Stefano Rinaldi, Lesley de Armas, Sara Dominguez-Rodríguez, Suresh Pallikkuth, Vinh Dinh, Li Pan, Kathleen Gärtner, Rajendra Pahwa, Nicola Cotugno, Pablo Rojo, Eleni Nastouli, Nigel Klein, Caroline Foster, Anita de Rossi, Carlo Giaquinto, Paolo Rossi, Paolo Palma

Research output: Contribution to journalArticlepeer-review

3 Scopus citations

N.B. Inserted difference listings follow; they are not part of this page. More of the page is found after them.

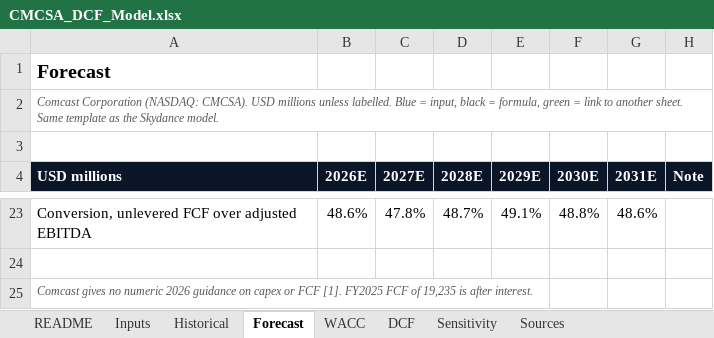
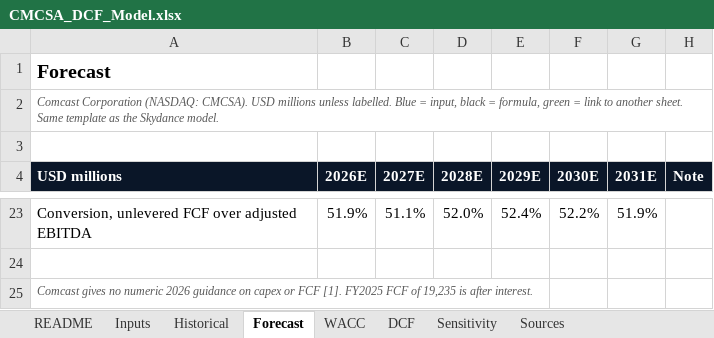
Before and after one commit to ferrierotony-cmyk/market_dashboard, an Excel workbook: site_extra/portfolio/assets/CMCSA_DCF_Model.xlsx, sheet Forecast, drawn as a sheet; only a part is shown, gaps mark what is left out; values as stored, in another font and other column widths than the file's, no borders; the diff covers the shown part only; the diff names each change by its address in the sheet, - before the commit and + after, or states it on an @@ line.

```diff
--- a/site_extra/portfolio/assets/CMCSA_DCF_Model.xlsx (sheet Forecast)
+++ b/site_extra/portfolio/assets/CMCSA_DCF_Model.xlsx (sheet Forecast)
-B23 (2026E): 48.6%
+B23 (2026E): 51.9%
-C23 (2027E): 47.8%
+C23 (2027E): 51.1%
-D23 (2028E): 48.7%
+D23 (2028E): 52.0%
-E23 (2029E): 49.1%
+E23 (2029E): 52.4%
-F23 (2030E): 48.8%
+F23 (2030E): 52.2%
-G23 (2031E): 48.6%
+G23 (2031E): 51.9%
```
Also changed, not shown: 30 edited cells elsewhere in this sheet, sheet Sensitivity, sheet DCF, sheet Inputs, sheet WACC, sheet README, site_extra/portfolio/assets/DIS_DCF_Model.xlsx, site_extra/portfolio/assets/FOXA_DCF_Model.xlsx, 36 other files.
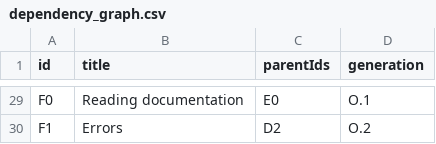
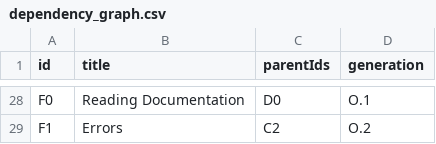
Before and after one commit to melvyn9/OCCTIVE, a CSV file: public/data/dependency_graph.csv, drawn as a sheet; only a part is shown, gaps mark what is left out; addresses are those after the commit; the diff covers the shown part only; the diff names each change by its address in the sheet, - before the commit and + after, or states it on an @@ line.

```diff
--- a/public/data/dependency_graph.csv
+++ b/public/data/dependency_graph.csv
-B28 (title): Reading documentation
+B28 (title): Reading Documentation
-C28 (parentIds): E0
+C28 (parentIds): D0
-C29 (parentIds): D2
+C29 (parentIds): C2
```
Also changed, not shown: 10 added rows, 11 removed rows and 18 edited cells elsewhere in this file, public/data/videos.csv, 2 other files.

The size of the latent HIV reservoir is associated with the timing of therapeutic interventions and overall health of the immune system. Here, we demonstrate that T cell phenotypic signatures associate with viral reservoir size in a cohort of HIV vertically infected children and young adults under durable viral control, and who initiated anti-retroviral therapy (ART) <2 years old. Flow cytometry was used to measure expression of immune activation (IA), immune checkpoint (ICP) markers, and intracellular cytokine production after stimulation with GAG peptides in CD4 and CD8 T cells from cross-sectional peripheral blood samples. We also evaluated the expression of 96 genes in sort-purified total CD4 and CD8 T cells along with HIV-specific CD4 and CD8 T cells using a multiplexed RT-PCR approach. As a measure of HIV reservoir, total HIV-DNA quantification by real-time PCR was performed. Poisson regression modeling for predicting reservoir size using phenotypic markers revealed a signature that featured frequencies of PD-1+CD4 T cells, TIGIT+CD4 T cells and HIV-specific (CD40L+) CD4 T cells as important predictors and it also shows that time of ART initiation strongly affects their association with HIV-DNA. Further, gene expression analysis showed that the frequencies of PD-1+CD4 T cells associated with a CD4 T cell molecular profile skewed toward an exhausted Th1 profile. Our data provide a link between immune checkpoint molecules and HIV persistence in a pediatric cohort as has been demonstrated in adults. Frequencies of PD-1+ and TIGIT+CD4 T cells along with the frequency of HIV-specific CD4 T cells could be associated with the mechanism of viral persistence and may provide insight into potential targets for therapeutic intervention.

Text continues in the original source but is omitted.